The chief had seen it all. He had watched the reckless shatter against his chest. The mighty who would defeat fall back into the belly of the womb as though returning to the beloved without choice. And, he had seen love, oh yes, he had seen love.
Each morning he watched the sun make love to Earth, filling her with the seeds of its golden light. He watched the sky blush into crimson before it widened into the blue expanse of truth, spreading open without end. Birds, defying gravity as they lifted to the beyond and danced love across the horizon. And in the deep below, he felt it. Love, spreading through liquid memory in the song of the whales and dolphins echoing the heartbeat of the goddess as it stirred through strata and sank deep into his bones.
For Sue Vincent’s Weekly #WritePhoto prompt #stillness
The hermit curled his head into his folded feathers. It had a been a long day. Heck, who was he kidding? It had been a long century. He was getting old, too old to be doing this work. And, he was tired. The kind of tired that sets into your bones long before they are supposed to return to the soil. He blamed the humans. The hermit discovered the plague of their greed soon after they started pumping darkness into the veins of Earth five thousand years ago.
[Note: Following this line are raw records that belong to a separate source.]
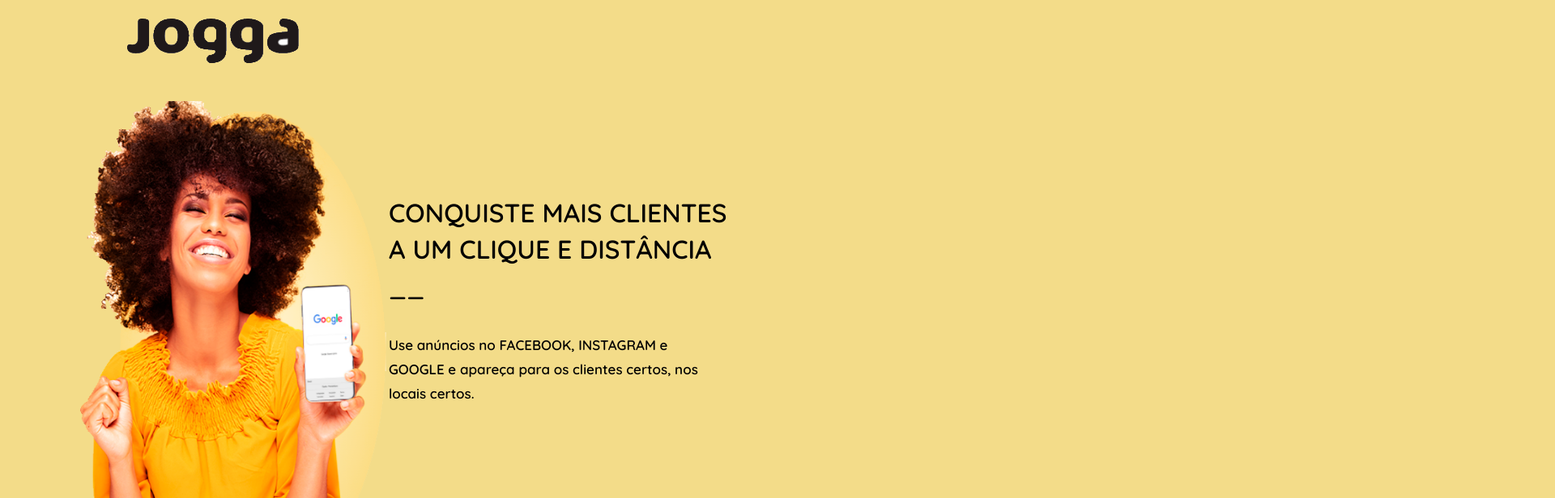
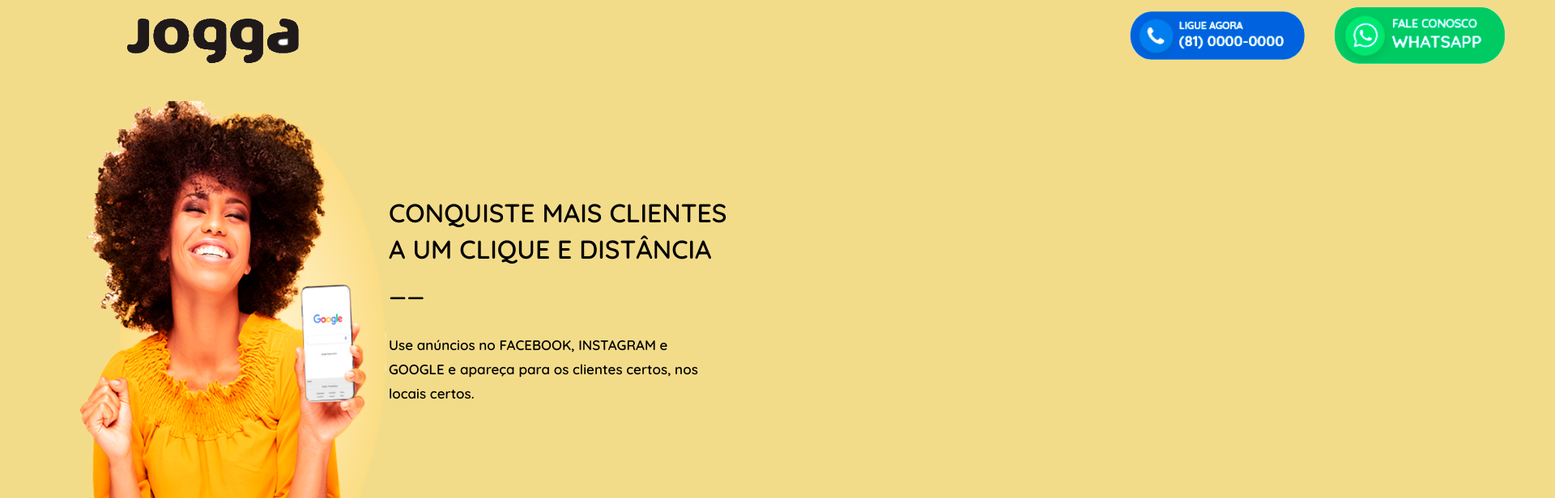
Before and after one commit to laizabsobral/Teste-Jogga-Digital, a plain HTML site: page index.html in a window 1280 px wide. Shown: the top 616 px of the page at 81% size, 1920 px wide, since content can reach past the window. Drawn offline with Linux system fonts and the light colour scheme.

Commit message:
adicionado telefones

```diff
--- a/index.html
+++ b/index.html
@@ -44,6 +44,13 @@
 
     <div class="container__slider">
         <img src="./src/img/mulher01.png" class="mulher"> </img>
+
+        <div class="container__telefones">
+            <img src="./src/img/telefone.png">
+        </div>
+        <div class="container__whatsapp">
+            <img src="./src/img/whatsapp.png">
+        </div>
     </div>
 
 
--- a/src/estilo/main.scss
+++ b/src/estilo/main.scss
@@ -23,6 +23,7 @@ body {
         animation-name: fade;
         animation-duration: 2s;
     }
+
 }
 
 
```
Also changed, not shown: src/estilo/main.css.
He didn’t want to feel like such a curmudgeon. In many ways he’d rather be flying blissfully unaware with the starlings. All they did was gossip and cackle about the other birds as they picked through the dirt for worms. The hermit wasn’t much for idle chatter, though. He never had been. Life would have been easier, he thought, if he had been born into a state of blissful ignorance, but life had chosen him to be a hermit. To fly alone as he surveyed the land and catalogued its history into memory cells. Now the weight was simply too much for his body. His wings were too tired to raise him off the ground, and instead folded inward, protecting the heart that was heavy with time. Soon his body would become one with the Earth from which he was born, and he found himself welcoming that day without sadness or trepidation.
Peace, he thought, finally I will be at peace. But what of the rest? Beneath his winged shoulders, blue feathers of truth betrayed him. It was not yet his time. He had agreed to be a harbinger of death, but also of life. And the golden child had not yet been born. The hermit must wait a little longer to pass on the memories in his cells. Only then could he rest in the knowing that someday the light would be returned.
For Sue Vincent’s #writephoto prompt Harbinger. Please click here to participate in the challenge.